The journey across Islay to the remote North East side of the island is spectacular. Islay’s roads are rally-esque and fun in their own right. Views across towards Jura are an added bonus, yet for whisky enthusiasts the real reasons for the journey to the outer limits are the distilleries of Bunnahabhain and Caol Ila.
Caol Ila is owned by Diageo and is the largest producer on Islay by a country mile. Veering onto a short single track road for a couple of miles, the road suddenly descends into an outcrop of houses clustered around a small bay with the distillery as its focal point. The setting is reminiscent of Talisker on Skye and would have been very convenient to transport goods by sea. It is sad that the original distillery was torn down in 1974 to make way for a new facility. Any character has been consigned to the history books although the move meant Caol Ila is unlikely to be challenged elsewhere on Islay in terms of production.
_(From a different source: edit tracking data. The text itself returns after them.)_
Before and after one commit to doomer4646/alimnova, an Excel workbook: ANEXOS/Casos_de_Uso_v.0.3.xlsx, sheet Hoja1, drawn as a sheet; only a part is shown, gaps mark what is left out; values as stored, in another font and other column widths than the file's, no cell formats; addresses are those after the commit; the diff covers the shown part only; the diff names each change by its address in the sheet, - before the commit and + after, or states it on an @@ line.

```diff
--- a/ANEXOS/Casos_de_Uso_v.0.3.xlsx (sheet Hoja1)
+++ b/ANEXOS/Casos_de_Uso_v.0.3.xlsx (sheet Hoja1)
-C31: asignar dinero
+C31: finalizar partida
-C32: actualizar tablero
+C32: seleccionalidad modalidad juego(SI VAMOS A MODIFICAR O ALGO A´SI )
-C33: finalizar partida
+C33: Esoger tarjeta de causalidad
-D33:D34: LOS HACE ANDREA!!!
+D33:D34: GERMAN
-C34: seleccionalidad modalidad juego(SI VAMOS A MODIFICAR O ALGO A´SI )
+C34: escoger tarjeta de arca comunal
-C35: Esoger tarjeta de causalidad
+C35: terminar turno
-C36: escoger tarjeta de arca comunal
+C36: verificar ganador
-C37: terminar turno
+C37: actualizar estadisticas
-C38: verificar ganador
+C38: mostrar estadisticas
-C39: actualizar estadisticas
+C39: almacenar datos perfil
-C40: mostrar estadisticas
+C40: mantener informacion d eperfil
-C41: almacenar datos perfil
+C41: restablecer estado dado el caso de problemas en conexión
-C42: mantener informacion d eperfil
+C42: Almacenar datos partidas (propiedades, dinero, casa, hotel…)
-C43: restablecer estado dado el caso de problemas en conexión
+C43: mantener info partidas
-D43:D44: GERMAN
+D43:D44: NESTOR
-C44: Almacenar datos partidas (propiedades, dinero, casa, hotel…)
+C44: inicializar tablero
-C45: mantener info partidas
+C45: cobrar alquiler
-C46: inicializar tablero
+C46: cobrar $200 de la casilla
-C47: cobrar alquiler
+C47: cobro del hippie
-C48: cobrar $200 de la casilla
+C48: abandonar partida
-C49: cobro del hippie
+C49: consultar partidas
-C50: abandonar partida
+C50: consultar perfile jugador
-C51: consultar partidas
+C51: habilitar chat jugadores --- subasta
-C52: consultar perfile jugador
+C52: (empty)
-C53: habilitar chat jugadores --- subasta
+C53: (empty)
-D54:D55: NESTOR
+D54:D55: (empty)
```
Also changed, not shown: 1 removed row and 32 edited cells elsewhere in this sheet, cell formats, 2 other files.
Most of Caol Ila’s output is destined for blends yet there is a growing appreciation of its single malts.
As regulars will know, we have been making our way around the Diageo distilleries as part of its Classic Malts initiative. The booklet enables you to receive a free tour at featured Diageo distilleries. Slowly but surely we are working our way to its completion reaching 8 in total with just Speyside left on the agenda. Lagavulin was closed for its silent season during our trip to Islay but the distillery was good enough to stamp our books and offer a free dram.
Industrial is a good word to describe the Caol Ila tour. It really felt like being onboard a military ship, such as an aircraft hanger with warning signs apparent, metal flooring and a ruthless efficiency. No photographs are allowed on the tour as Health and Safety here is taken to new extremes. Yet this is the best ventilated and most spacious distillery I have visited so the actual danger seems almost negligible. The tour itself is very short and there is no criticism of the staff who are friendly, knowledgeable and try to make the best of what they have. It’s just there is very little to show due to those production changes in the 70’s.
The tour consists of just 2 rooms which house the metal washbacks and the Still House. Both are sizeable facilities and the distillery is working 24/7 which lends itself to the industrial atmosphere. I could tell that our group which consisted of visitors from a Dresden whisky society were not impressed – this did not live up to their expectations of what a distillery should be all about. They were more at home visiting Bruichladdich later that day.
The stills at Caol Ila are monstrous beasts and the glass frontage allows some stunning views of Islay. A small gift shop awaits and this is where you can taste several editions of Caol Ila, which makes the trip almost worthwhile. There is no visit to a warehouse as apart from a few hundred casks everything is shipped in tankers to the mainland. So the overall experience feels amputated and incomplete.
In many ways Caol Ila is a modern distillery and could be closed to visitors like many others that are engaged in producing primarily for blends. The tour isn’t great and should only be mixed whilst visiting others on Islay, particularly Bunnahabhain which is nearby, or a short trip over to Jura. At least it offers a contrast against the other distilleries on the island that are more focused on tradition. As always, all my photographs are available here.